Through an exclusive arrangement, EnsembleIQ is presenting channel-level results across its portfolio of retail-focused brands. See coverage from Progressive Grocer and sister brands Path to Purchase IQ, Convenience Store News and Drug Store News. In addition, a special interactive report covering all channels will be available to members of the Path to Purchase Institute.
The study identifies some clear-cut winners in each channel:
Supermarkets: Shopper loyalty for regional retailers H-E-B, Publix, Wegmans and Kroger’s King Soopers placed those chains among the top five across trial, frequency and advocacy.
Mass merchants: The Midwestern chain Meijer topped national retailers Walmart, Target and Kmart to earn the highest scores for all three behaviors.
Convenience: Sheetz, Wawa, QuickTrip and Casey’s General Stores alternated among the top four slots in all three.
Drugstores: CVS bested national rival Walgreens in each area.
Warehouse Clubs: Costco outranked rivals Sam’s Club and BJ’s Wholesale across the board.
Value: Dollar Tree and Dollar General shared the top two spots.
When it comes to shopper advocacy, regional operators seem to do especially well due to their ability to foster trust among their shoppers. Texas-centric H-E-B earned the highest scores for “Is a store I trust,” followed by Southeastern operator Publix (see chart below).
Overall, six of the 10 chains with the highest trust ratings are regional, with three others — Harris Teeter, King Soopers and Fry’s — likely benefitting from parent company Kroger’s largely localized operating model.
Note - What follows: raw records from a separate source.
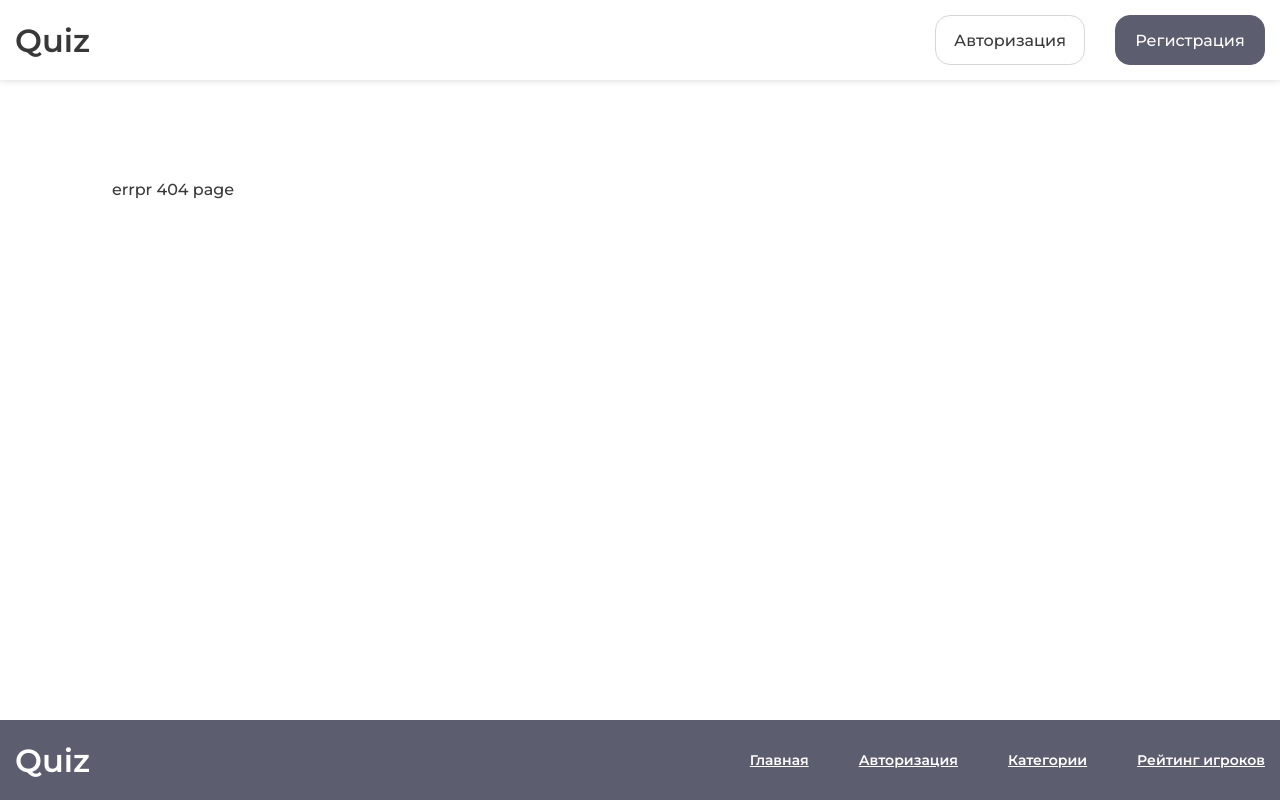
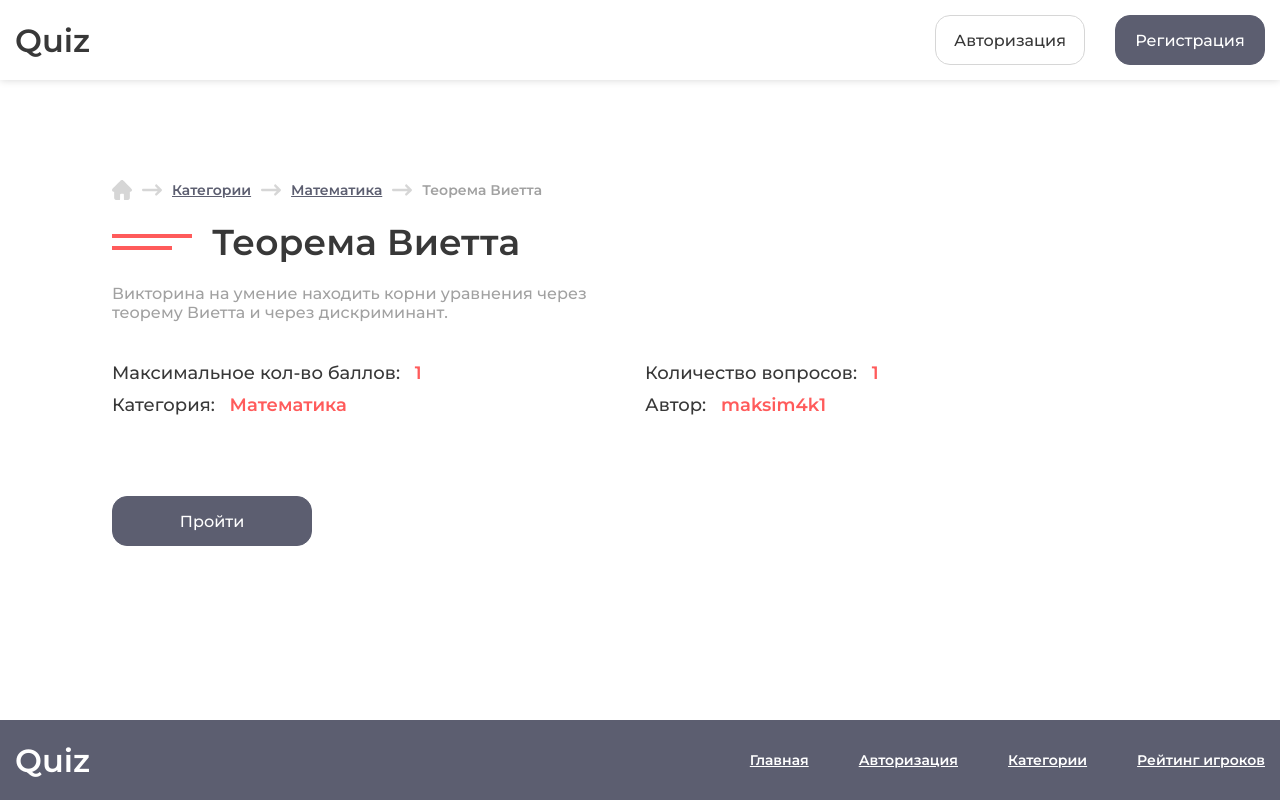
Before and after one commit to maksim4k1/Quiz, a React (Create React App) app: page /quiz/1 in a window 1280 px wide. Before the commit this address led to /error/404. Built offline with nearby package versions, Linux system fonts and the light colour scheme.

Commit message:
edited Breadcrumbs and Description components, edited navigation on pages and created Quiz page with info about quiz

```diff
--- a/src/components/Breadcrumbs.jsx
+++ b/src/components/Breadcrumbs.jsx
@@ -21,6 +21,14 @@ const Link = styled(AppLink)`
     }
   }
 `;
+const ThisPage = styled.p`
+  display: inline-flex;
+  align-items: center;
+  ${gap("10px")}
+  color: var(--color-text-gray);
+  font-size: 14px;
+  font-weight: 600;
+`;
 
 function Breadcrumbs ({road, className}) {
   return(
@@ -29,7 +37,9 @@ function Breadcrumbs ({road, className}) {
       {
         road && road.length
         ? road.map((item, index) => {
-          return <AppLink key={index} to={item.link}><RightArrowIcon/>{item.title}</AppLink>
+          return item.link
+          ? <AppLink key={index} to={item.link}><RightArrowIcon/>{item.title}</AppLink>
+          : <ThisPage key={index}><RightArrowIcon/>{item.title}</ThisPage>
         })
         : null
       }
--- a/src/components/Description.jsx
+++ b/src/components/Description.jsx
@@ -25,9 +25,9 @@ const DescriptionElement = styled.p`
   color: var(--color-text-gray);
 `;
 
-function Description ({title, onChange, value, description}) {
+function Description ({title, onChange, value, description, style}) {
   return(
-    <Navigation>
+    <Navigation style={style}>
       <Title>{title}</Title>
       {
         onChange
--- a/src/pages/Categories.jsx
+++ b/src/pages/Categories.jsx
@@ -42,7 +42,7 @@ function Categories ({categories, foundCategories, info, loadCategories, findCat
     <Content>
       <Container className="container">
         <Breadcrumbs road={[
-          {link: `/categories`, title: "Категории"}
+          {title: "Категории"}
         ]}/>
         <Description
           title="Категории"
--- a/src/pages/Category.jsx
+++ b/src/pages/Category.jsx
@@ -63,7 +63,7 @@ function Category ({categories, categoriesInfo, loadCategories, quizzes, foundQu
       <Container className="container">
         <Breadcrumbs road={[
           {link: `/categories`, title: "Категории"},
-          {link: `/category/${id}`, title: selectedCategory.title || "Текущая страница"}
+          {title: selectedCategory.title || "Текущая страница"}
         ]}/>
         {
           categoriesInfo.loading
--- a/src/pages/EditProfile.jsx
+++ b/src/pages/EditProfile.jsx
@@ -99,7 +99,7 @@ function EditProfile ({profile, info, editProfile}) {
       <div className="form_container">
         <Breadcrumbs road={[
           {link: "/profile", title: "Профиль"},
-          {link: "/profile/edit", title: "Редактировать профиль"},
+          {title: "Редактировать профиль"},
         ]}/>
         <Form onSubmit={editProfileHandler}>
 
--- a/src/pages/Profile.jsx
+++ b/src/pages/Profile.jsx
@@ -74,7 +74,7 @@ function Profile ({profile}) {
     <Content>
       <Container className="small_container">
         <Breadcrumbs road={[
-          {link: `/profile`, title: "Профиль"}
+          {title: "Профиль"}
         ]}/>
         {
           profile
--- /dev/null
+++ b/src/pages/Quiz.jsx
@@ -0,0 +1,53 @@
+import React from "react";
+import { useParams } from "react-router";
+import styled from "styled-components";
+import Breadcrumbs from "../components/Breadcrumbs";
+import Description from "../components/Description";
+import Button from "../components/UI/Buttons/Button";
+import { gap } from "../styles/mixins";
+
+const Content = styled.main`
+  margin: 100px 0 150px;
+`;
+const Info = styled.ul`
+  margin: 40px 0 80px;
+  display: grid;
+  grid-template-columns: repeat(auto-fit, minmax(400px, 1fr));
+  ${gap("10px")}
+  font-size: 18px;
+  & strong{
+    color: var(--color-red);
+    font-weight: 600;
+    margin: 0 0 0 10px;
+  }
+`;
+
+function Quiz () {
+  const {id} = useParams();
+
+  return(
+    <Content>
+      <div className="container">
+        <Breadcrumbs road={[
+          {link: `/categories`, title: "Категории"},
+          {link: `/category/1`, title: "Математика"},
+          {title: "Теорема Виетта"}
+        ]}/>
+        <Description
+          title="Теорема Виетта"
+          description="Викторина на умение находить корни уравнения через теорему Виетта и через дискриминант."
+          style={{margin: 0}}
+        />
+        <Info>
+          <p>Максимальное кол-во баллов: <strong>{id}</strong></p>
+          <p>Количество вопросов: <strong>{id}</strong></p>
+          <p>Категория: <strong>Математика</strong></p>
+          <p>Автор: <strong>maksim4k1</strong></p>
+        </Info>
+        <Button>Пройти</Button>
+      </div>
+    </Content>
+  );
+}
+
+export default Quiz;
--- a/src/pages/SignIn.jsx
+++ b/src/pages/SignIn.jsx
@@ -51,7 +51,7 @@ function SignIn ({info, signIn}) {
     <Content>
       <div className="form_container">
         <Breadcrumbs road={[
-          {link: "/signin", title: "Авторизация"}
+          {title: "Авторизация"}
         ]}/>
         <Form title="Авторизация" onSubmit={signInHandler}>
 
--- a/src/pages/SignUp.jsx
+++ b/src/pages/SignUp.jsx
@@ -51,7 +51,7 @@ function SignUp ({info, signUp}) {
     <Content>
       <div className="form_container">
         <Breadcrumbs road={[
-          {link: "/signup", title: "Регистрация"}
+          {title: "Регистрация"}
         ]}/>
         <Form title="Регистрация" onSubmit={signUpHandler}>
 
--- a/src/redux/actions/auth/signInActions.js
+++ b/src/redux/actions/auth/signInActions.js
@@ -7,7 +7,7 @@ export function signInAction(formData, redirect){
       setTimeout(() => {
         if(!formData.username || !formData.password){
           dispatch({type: SIGN_IN_FAILING, payload: "Заполните все поля"});
-        } else if(formData.username !== "Maks" && formData.password !== "1234"){
+        } else if(formData.username !== "Maks" || formData.password !== "1234"){
           dispatch({type: SIGN_IN_FAILING, payload: "Такого пользователя не найдено"});
         } else{
           redirect();
--- a/src/redux/actions/quizzes/loadQuizzesAction.js
+++ b/src/redux/actions/quizzes/loadQuizzesAction.js
@@ -16,26 +16,26 @@ export function loadQuizzesAction(id){
           ];
         } else if(id === "2"){
           quizzes = [
-            { id: 1, title: "История России", description: "Зная историю можно создать лучшее будущее. Предлагаем проверить свои знания по истории нашей страны." },
-            { id: 2, title: "История Древнего Египта", description: "Вопросы о Древнем Египте рассчитаны на старшеклассников, студентов и взрослых и всех тех кто интересуется этой волнующей умы темы." },
-            { id: 3, title: "Мировая история", description: "Без прошлого не бывает будущего. А что вы знаете о том, что было? Пройдите тест и проверьте свой уровень эрудиции." },
+            { id: 5, title: "История России", description: "Зная историю можно создать лучшее будущее. Предлагаем проверить свои знания по истории нашей страны." },
+            { id: 6, title: "История Древнего Египта", description: "Вопросы о Древнем Египте рассчитаны на старшеклассников, студентов и взрослых и всех тех кто интересуется этой волнующей умы темы." },
+            { id: 7, title: "Мировая история", description: "Без прошлого не бывает будущего. А что вы знаете о том, что было? Пройдите тест и проверьте свой уровень эрудиции." },
           ];
         } else if(id === "3"){
           quizzes = [
-            { id: 1, title: "География стран Европы", description: "Зарубежная Европа. Викторина." },
-            { id: 2, title: "Реки и озёра", description: "Реки и озёра - Картографическая викторина." },
-            { id: 3, title: "Мировой океан", description: "Море вопросов о мировом океане." },
-            { id: 4, title: "География России", description: "Познавательная географическая викторина о России. Велика святорусская земля, и везде солнышко." },
-            { id: 5, title: "Самые-самые", description: "Проверь себя на знание георгафических рекордсменов и узнай много нового!" },
+            { id: 8, title: "География стран Европы", description: "Зарубежная Европа. Викторина." },
+            { id: 9, title: "Реки и озёра", description: "Реки и озёра - Картографическая викторина." },
+            { id: 10, title: "Мировой океан", description: "Море вопросов о мировом океане." },
+            { id: 11, title: "География России", description: "Познавательная географическая викторина о России. Велика святорусская земля, и везде солнышко." },
+            { id: 12, title: "Самые-самые", description: "Проверь себя на знание георгафических рекордсменов и узнай много нового!" },
           ]
         } else if(id === "4"){
           quizzes = [
-            { id: 1, title: "Викторина о цветах для начальной школы", description: "Цветочная викторина для детей младшего школьного возраста с ответами." },
+            { id: 13, title: "Викторина о цветах для начальной школы", description: "Цветочная викторина для детей младшего школьного возраста с ответами." },
           ];
         } else if(id === "5"){
           quizzes = [
-            { id: 1, title: "Одноклеточные организмы", description: "Когда и кем были открыты одноклеточные животные? В каких средах жизни можно встретить простейших? Все это вы узнаете пройдя нашу викторину!" },
-            { id: 2, title: "Отличия растений от животных", description: `Чем отличаются растения от организмов? Проверь свои знания пройдя викторину на тему "Отличия растений от животных".` },
+            { id: 14, title: "Одноклеточные организмы", description: "Когда и кем были открыты одноклеточные животные? В каких средах жизни можно встретить простейших? Все это вы узнаете пройдя нашу викторину!" },
+            { id: 15, title: "Отличия растений от животных", description: `Чем отличаются растения от организмов? Проверь свои знания пройдя викторину на тему "Отличия растений от животных".` },
           ];
         }
 
--- a/src/routes/generalRoutes.js
+++ b/src/routes/generalRoutes.js
@@ -2,11 +2,13 @@ import Categories from "../pages/Categories";
 import Category from "../pages/Category";
 import Error404 from "../pages/errors/Error404";
 import Main from "../pages/Main";
+import Quiz from "../pages/Quiz";
 
 const generalRoutes = [
   {path: "/", element: <Main/>, exact: true},
   {path: "/categories", element: <Categories/>, exact: true},
   {path: "/category/:id", element: <Category/>, exact: true},
+  {path: "/quiz/:id", element: <Quiz/>, exact: true},
   {path: "/error/404", element: <Error404/>, exact: true},
 ];
 
```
Alternate grocer Trader Joe’s was the only “national” player in the top 10.
This article original appeared on Progressive Grocer's sister brand Path to Purchase IQ.